For more information on the training, visit Mental Health USA's  Youth Mental Health First Aid or contact Elizabeth at 207-373-6927, or 
Substance Abuse
Keep Your Teens Safe on "Black Wednesday"
Andrea Gove
According to the National Institutes of Health (NIH), an estimated 10.8 million underage drinkers binge drink on Thanksgiving Eve, hailing it the nickname "Black Wednesday."
Nationally, Thanksgiving Eve has higher underage and binge drinking rates than graduation, prom, and New Year's Eve. Instances of drunk driving are higher as well.

Black Wednesday is believed to occur due to college students reuniting with their hometown friends since going off to school. Such reunions often involve parties including underage drinking. 
How can you keep your teen safe around Thanksgiving this year?
  • Talk with your teen. Ask them what their plans are with friends; where they will be going and who they will be with. 
  • Check in often. If your teen goes out, check in with them throughout the night to make sure they're okay and to confirm where they are.
  • Celebrate early. Start your Thanksgiving celebration early - this will give you more quality time with your family and supervised time with your teen.

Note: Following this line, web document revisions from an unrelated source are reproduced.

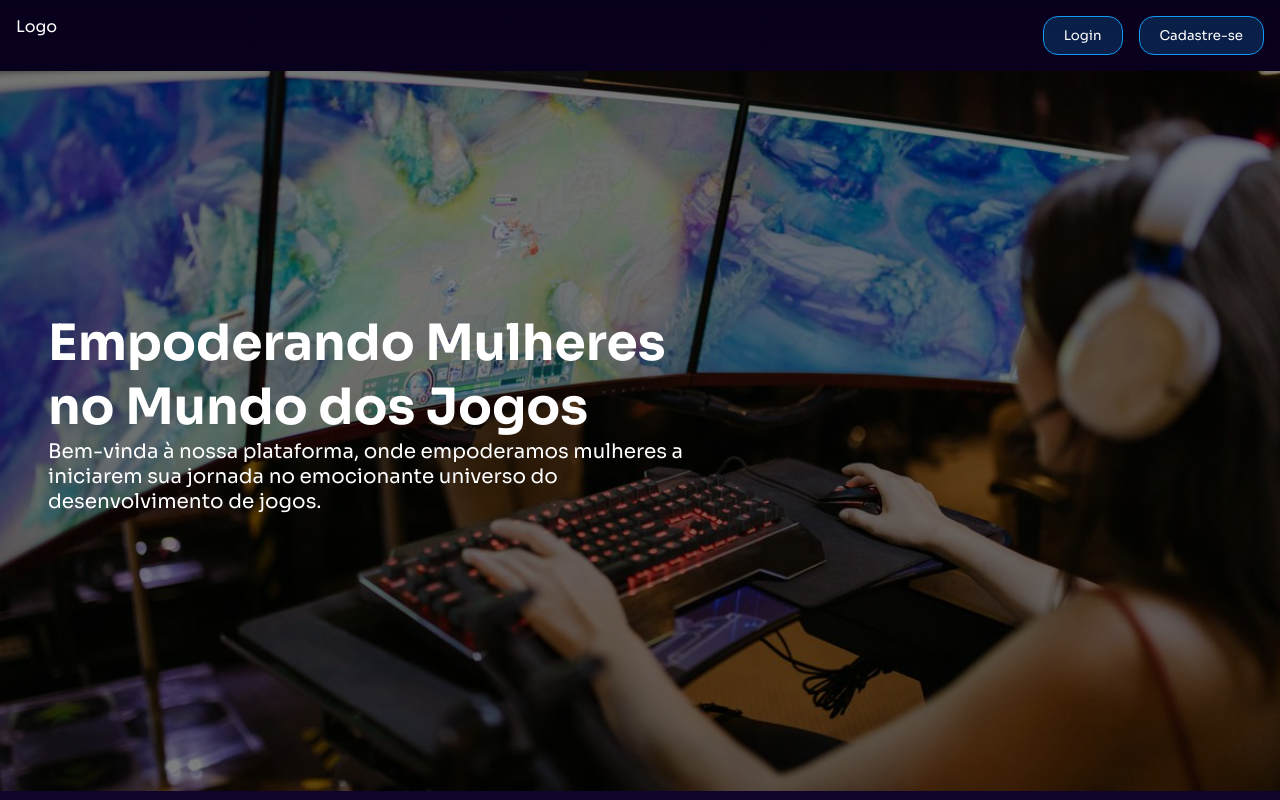
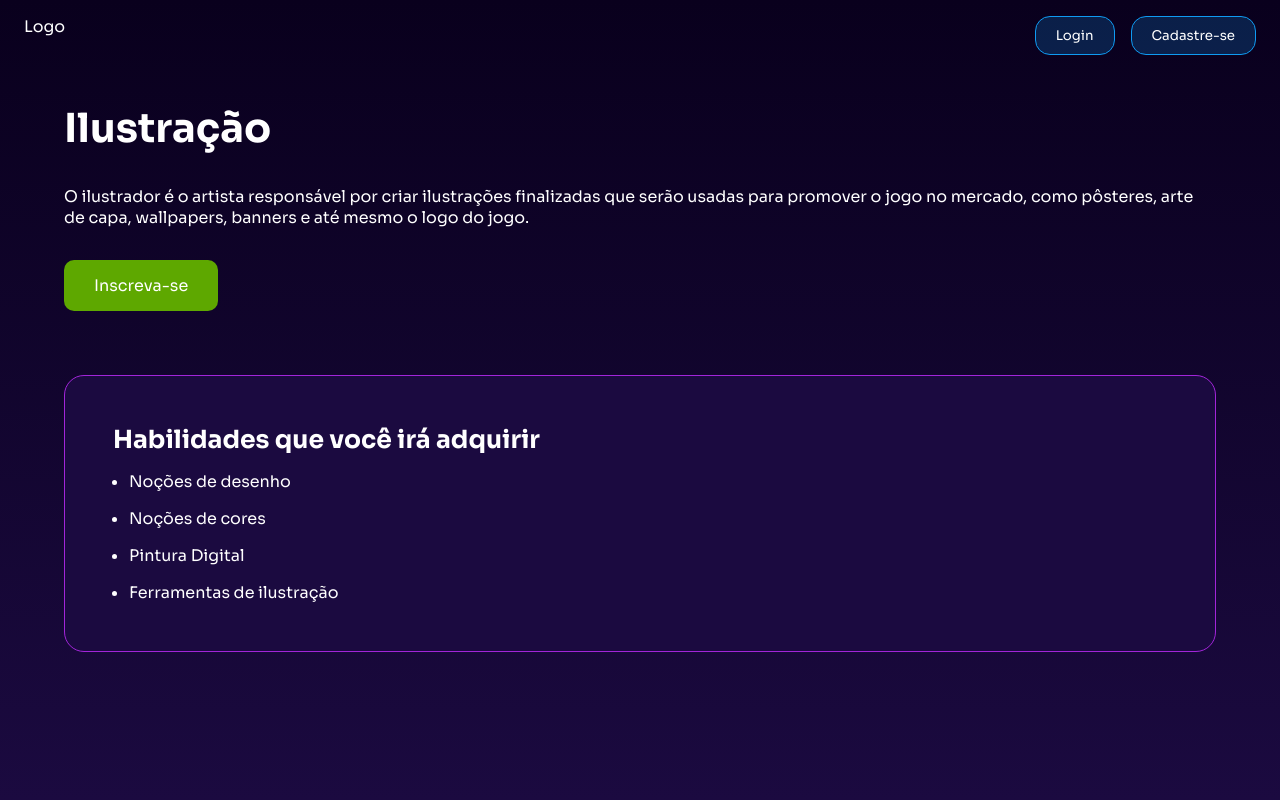
Before and after one commit to gabinag/mulheres-no-game, a React (Vite) app in the folder mulheres-no-game/: page / in a window 1280 px wide. Shown: the top 800 px of the page. Built offline with nearby package versions, Linux system fonts and the light colour scheme.

Commit message:
Cria area especifica

```diff
--- a/mulheres-no-game/src/App.jsx
+++ b/mulheres-no-game/src/App.jsx
@@ -1,19 +1,21 @@
 import { BrowserRouter, Routes, Route } from 'react-router-dom';
-import './App.css'
+import './App.css';
 
 //pages
 import { Home } from './pages/Home/Home';
 import { Login } from './pages/Login/Login';
 import { Cadastro } from './pages/Cadastro/Cadastro';
+import { Ilustracao } from './pages/Ilustracao/Ilustracao';
 
 function App() {
 
   return (
     <BrowserRouter>
       <Routes>
-        <Route path="/" element={<Home />} />
+        <Route path="/home" element={<Home />} />
         <Route path="/login" element={<Login />} />
         <Route path="/cadastro" element={<Cadastro />} />
+        <Route path="/" element={<Ilustracao />} />
       </Routes>
     </BrowserRouter>
   )
--- /dev/null
+++ b/mulheres-no-game/src/components/AreaEspecifica/AreaEspecifica.jsx
@@ -0,0 +1,25 @@
+import styles from './AreaEspecifica.module.css';
+import {Header} from '../../components/Header/Header';
+
+// eslint-disable-next-line react/prop-types
+export const AreaEspecifica = ({title, paragraph, item1, item2, item3, item4}) => {
+  return (
+    <div>
+        <Header/>
+        <div className={styles.container}>
+            <h1>{title}</h1>
+            <p>{paragraph}</p>
+            <button>Inscreva-se</button>
+            <div className={styles.wrapHabilidades}>
+                <h2>Habilidades que você irá adquirir</h2>
+                <ul>
+                    <li>{item1}</li>
+                    <li>{item2}</li>
+                    <li>{item3}</li>
+                    <li>{item4}</li>
+                </ul>
+            </div>
+        </div>
+    </div>
+  )
+}
--- /dev/null
+++ b/mulheres-no-game/src/components/AreaEspecifica/AreaEspecifica.module.css
@@ -0,0 +1,36 @@
+.container {
+    padding: 2rem 4rem;
+}
+
+.container h1 {
+    font-size: 40px;
+}
+
+.container p {
+    margin: 2rem 0;
+}
+
+.container button {
+    background-color: #5EA800;
+    border: none;
+    border-radius: 10px;
+    padding: 15px 30px;
+    font-size: 16px;
+}
+
+.wrapHabilidades {
+    background-color: #1B0A40;
+    border: 1px solid #A225D9;
+    border-radius: 20px;
+    margin: 4rem 0;
+    padding: 0 0 3rem 3rem;
+}
+
+.wrapHabilidades h2 {
+    font-size: 25px;
+}
+
+.wrapHabilidades li {
+    margin-left: 1rem;
+    margin-top: 1rem;
+}
--- a/mulheres-no-game/src/components/Header/Header.module.css
+++ b/mulheres-no-game/src/components/Header/Header.module.css
@@ -1,7 +1,7 @@
 .header {
     display: flex;
     justify-content: space-between;
-    padding: 1rem;
+    padding: 1rem 1.5rem;
 }
 
 .wrapBtn {
--- /dev/null
+++ b/mulheres-no-game/src/pages/Ilustracao/Ilustracao.jsx
@@ -0,0 +1,15 @@
+import { AreaEspecifica } from "../../components/AreaEspecifica/AreaEspecifica"
+
+export const Ilustracao = () => {
+  return (
+    <div>
+        <AreaEspecifica
+        title="Ilustração"
+        paragraph="O ilustrador é o artista responsável por criar ilustrações finalizadas que serão usadas para promover o jogo no mercado, como pôsteres, arte de capa, wallpapers, banners e até mesmo o logo do jogo."
+        item1="Noções de desenho"
+        item2="Noções de cores"
+        item3="Pintura Digital"
+        item4="Ferramentas de ilustração"/>
+    </div>
+  )
+}
```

Maine teens are nearly 5 times as likely to drink if they don't think they will be caught by their parents.  Sync with your teen this Thanksgiving holiday to make sure it's a happy and healthy holiday for all!
For more tips on connecting with your teen to prevent underage drinking visit:  CASA's Sync page for parents.
Access Health
66 Baribeau Drive, Suite 7
Brunswick, ME  04011
Phone: 207-373-6957